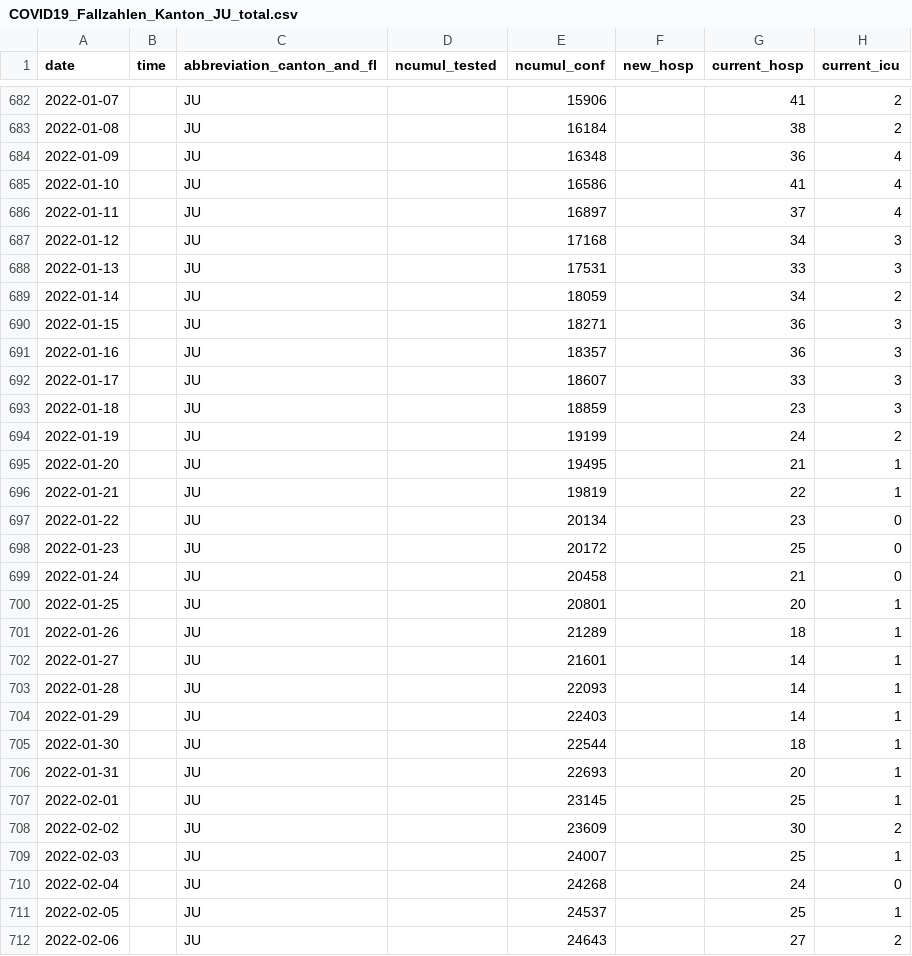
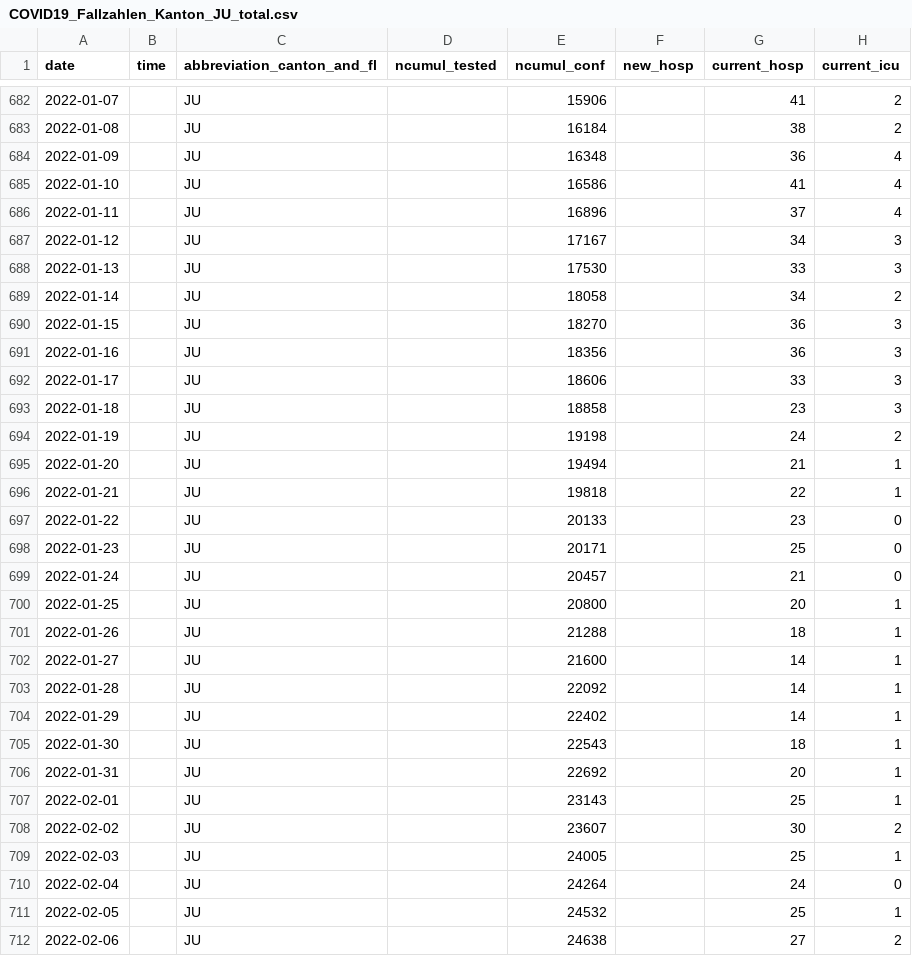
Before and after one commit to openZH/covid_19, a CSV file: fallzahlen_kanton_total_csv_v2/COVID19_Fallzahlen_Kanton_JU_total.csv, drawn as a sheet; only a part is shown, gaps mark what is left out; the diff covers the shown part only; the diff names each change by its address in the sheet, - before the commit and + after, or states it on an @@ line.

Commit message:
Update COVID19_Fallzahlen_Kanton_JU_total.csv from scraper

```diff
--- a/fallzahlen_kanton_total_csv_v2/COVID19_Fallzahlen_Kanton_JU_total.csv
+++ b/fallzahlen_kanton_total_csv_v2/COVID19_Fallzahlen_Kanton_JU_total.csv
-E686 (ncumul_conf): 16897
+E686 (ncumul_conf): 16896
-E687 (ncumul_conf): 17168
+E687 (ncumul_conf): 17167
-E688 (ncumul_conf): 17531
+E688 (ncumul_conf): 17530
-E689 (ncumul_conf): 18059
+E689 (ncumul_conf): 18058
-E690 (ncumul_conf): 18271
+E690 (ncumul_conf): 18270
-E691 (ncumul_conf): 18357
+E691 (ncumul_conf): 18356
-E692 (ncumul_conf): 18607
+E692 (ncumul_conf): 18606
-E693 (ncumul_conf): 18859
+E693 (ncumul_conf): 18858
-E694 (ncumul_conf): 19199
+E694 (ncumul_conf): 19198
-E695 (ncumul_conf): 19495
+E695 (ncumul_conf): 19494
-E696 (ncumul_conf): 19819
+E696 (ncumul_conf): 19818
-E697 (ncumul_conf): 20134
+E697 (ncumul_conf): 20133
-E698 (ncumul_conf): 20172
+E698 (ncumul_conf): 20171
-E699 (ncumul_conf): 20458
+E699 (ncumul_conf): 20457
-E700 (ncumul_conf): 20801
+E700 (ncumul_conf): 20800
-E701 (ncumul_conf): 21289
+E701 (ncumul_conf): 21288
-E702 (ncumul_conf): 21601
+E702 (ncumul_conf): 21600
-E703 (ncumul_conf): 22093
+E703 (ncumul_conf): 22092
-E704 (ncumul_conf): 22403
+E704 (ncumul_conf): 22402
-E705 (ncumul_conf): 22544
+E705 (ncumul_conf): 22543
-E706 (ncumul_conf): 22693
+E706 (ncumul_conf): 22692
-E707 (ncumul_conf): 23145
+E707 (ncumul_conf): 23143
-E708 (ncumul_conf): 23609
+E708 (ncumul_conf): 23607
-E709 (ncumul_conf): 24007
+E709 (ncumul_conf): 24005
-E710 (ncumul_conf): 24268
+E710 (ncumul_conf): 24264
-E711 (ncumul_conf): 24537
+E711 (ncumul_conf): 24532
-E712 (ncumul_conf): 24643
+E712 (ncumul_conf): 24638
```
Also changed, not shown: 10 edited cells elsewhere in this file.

About this task. Every line in the listing above that mentions "file" should be returned.

Task output.
Before and after one commit to openZH/covid_19, a CSV file: fallzahlen_kanton_total_csv_v2/COVID19_Fallzahlen_Kanton_JU_total.csv, drawn as a sheet; only a part is shown, gaps mark what is left out; the diff covers the shown part only; the diff names each change by its address in the sheet, - before the commit and + after, or states it on an @@ line.
Also changed, not shown: 10 edited cells elsewhere in this file.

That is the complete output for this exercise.